Google Analytics is a website tool that collects data from your website visitors so that you are able to understand them better. It answers those questions so that you can take those insights and make them actionable for improving your website, and its goals.
At its core, it helps you answer five questions:
- Real-Time: What is happening in real-time on my website right now? (This is useful if you have a spike (expected or unexpected) in website traffic and you’d like to determine possibly why. Otherwise, the next four questions are on what you’ll spend most of your attention.)
- Audience: Who are my website visitors? (generally, as you can’t find out anyone specifically through personally identifiable information)
- Acquisition: How are website visitors finding and getting to my website?
- Behavior: What are website visitors doing on my website?
- Conversion: Are website visitors doing what I want them to do?
(If you want to learn more, I suggest watching this recording. I cover setting up Google Analytics in the recording so that will not be duplicated here. Head over to the video walk-through to do that.)
What Is Google Search Console?
At its simplest, Google Search Console is a way for you to advise Google on the content you have on your website and see whether Google is indexing that content.
Setting Up Google Search Console for Your Website
The first step in connecting Google Analytics to Google Search Console is getting your website setup in Google Search Console. (I’m presuming for these purposes you have already implemented GA on your website and it’s tracking data. If not, go back to that recording link above and start there.)
Visit Google Search Console and log in with the same Google/Gmail/G Suite account. You will be taken to a screen that says “Start Now” and you can click on that to advance to the page where you can add your first property.
Here you will enter your primary website’s URL. In our case, we use the secure website protocol, HTTPS, (and so should you!) and we use a naked domain (non-WWW. before the domain name): https://w3cinc.com/. Also, your website’s URL might have a trailing forward-slash at the end. If you go to your website, if it automatically adds that forward-slash, go ahead and add it in the field before clicking “Add Property.” Then, follow the prompts.

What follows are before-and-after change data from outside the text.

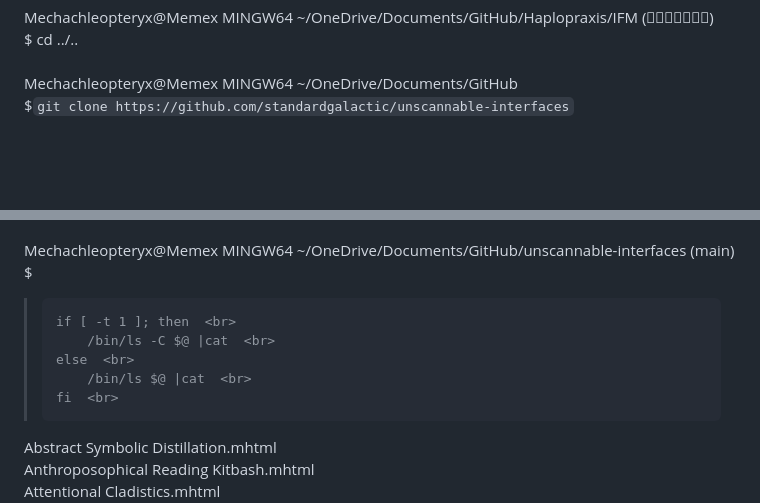
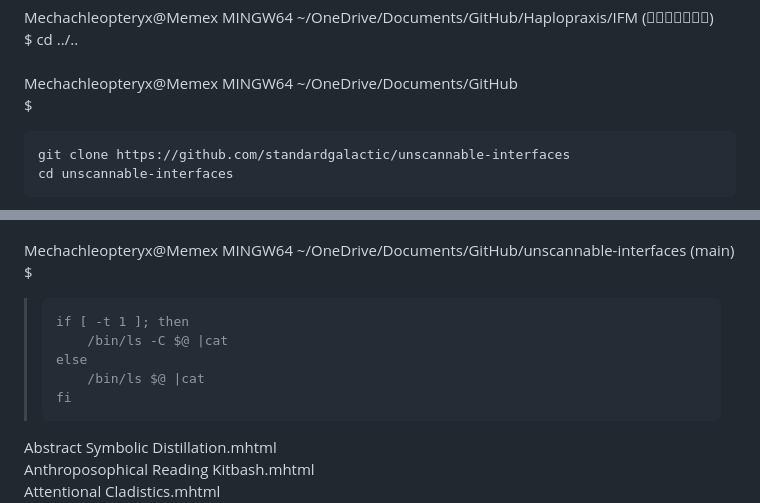
Before and after one commit to standardgalactic/unscannable-interfaces, a Markdown page: README.md, 2 parts joined by grey strips. GitHub-like rendering; blank space fills up the shorter version.

Commit message:
Removed extra linebreaks

````diff
--- a/README.md
+++ b/README.md
@@ -55,7 +55,11 @@ Mechachleopteryx@Memex MINGW64 ~/OneDrive/Documents/GitHub/Haplopraxis/IFM (
 $ cd ../..  <br>
   <br>
 Mechachleopteryx@Memex MINGW64 ~/OneDrive/Documents/GitHub  <br>
-$```git clone https://github.com/standardgalactic/unscannable-interfaces```  <br>
+$
+```
+git clone https://github.com/standardgalactic/unscannable-interfaces
+cd unscannable-interfaces
+```
 Cloning into 'unscannable-interfaces'...  <br>
 remote: Enumerating objects: 83, done.  <br>
 remote: Counting objects: 100% (27/27), done.  <br>
@@ -176,11 +180,11 @@ $     # only way I can stop ls from escaping with backslashes  <br>
   <br>
 Mechachleopteryx@Memex MINGW64 ~/OneDrive/Documents/GitHub/unscannable-interfaces (main)  <br>
 $  <br>
->     if [ -t 1 ]; then  <br>
->         /bin/ls -C $@ |cat  <br>
->     else  <br>
->         /bin/ls $@ |cat  <br>
->     fi  <br>
+>     if [ -t 1 ]; then
+>         /bin/ls -C $@ |cat
+>     else
+>         /bin/ls $@ |cat
+>     fi
 Abstract Symbolic Distillation.mhtml  <br>
 Anthroposophical Reading Kitbash.mhtml  <br>
 Attentional Cladistics.mhtml  <br>
````
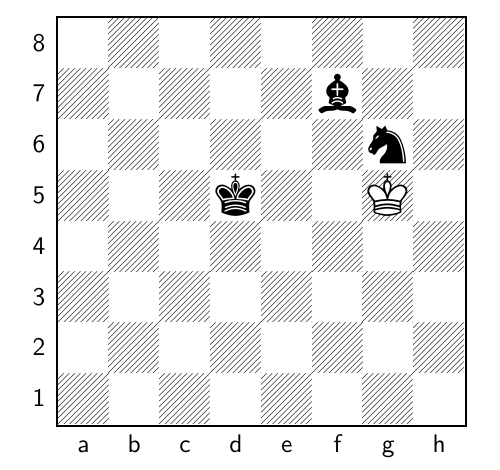
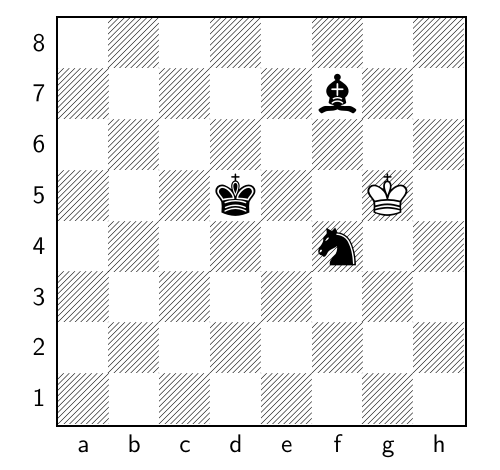
Before and after one commit to TomCasavant/latex-chess, a LaTeX document (default_filepath.tex): part of the page, cut so that both start at the same text. Compiled offline with pdfLaTeX.

Commit message:
[automated] Regenerate text/pdf for chessboard

```diff
--- a/default_filepath.tex
+++ b/default_filepath.tex
@@ -13,6 +13,6 @@
 \normalsize%
 \setchessboard{showmover=false}%
 \newgame%
-\fenboard{8/5b2/6n1/3k2K1/8/8/8/8 b - - 26 218}%
+\fenboard{8/5b2/8/3k2K1/5n2/8/8/8 w - - 27 219}%
 \chessboard%
 \end{document}
```
Also changed, not shown: chessboard.png, chessboard_display.pdf.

If you already had a Google Search Console account, you will be taken to the Google Search Console main screen. Click on the three-bars icon in the top-left of the screen, then “Add Property” at the bottom of that list of options. From there, follow the instructions on the screen (screenshot displayed above). Thanks to the new Google Search Console update, the left side is for the entire domain (including all subdomains, secure and non-secure, etc., so you don’t need to add them all as you once did) and the right side is for a specific URL (such as https://w3cinc.com but not https://w3cinc.com). Click “Continue” from there and follow the verification proceed.
Connecting Google Analytics to Google Search Console
Now it’s time to head over to Google Analytics, which should already be setup. Browse to the Admin dashboard, which should look like the screen above.
Then, in the center “Property” column, choose “Property Settings” and then scroll down in the far-right column to the section named “Search Console.”
You click on “Adjust Search Console” and you’ll be taken to the next step. You will see “none add” and you’ll click on the “add” link. This will open a new tab or window in your browser and take you to GSC to select your URL.
Make sure to select the URL you entered in the “Welcome to Google Search Console” screen earlier. Scroll down, click “Save” and then “OK” the prompt that this will add a new association and sever any prior GA-GSC ties for that domain. (It can take a while for the association to appear in GA under the Property Settings > Search Console > Adjust Search Console page. But, simply check back in a few hours, then if not, a day or so and it should show the association.)
That’s it! You’ve done it. Now, Google Analytics and Google Search Console are speaking to another, which means that you can see the data feeding back and forth from both tools. This is particularly helpful to see that data from GA in the GSC performance dashboard.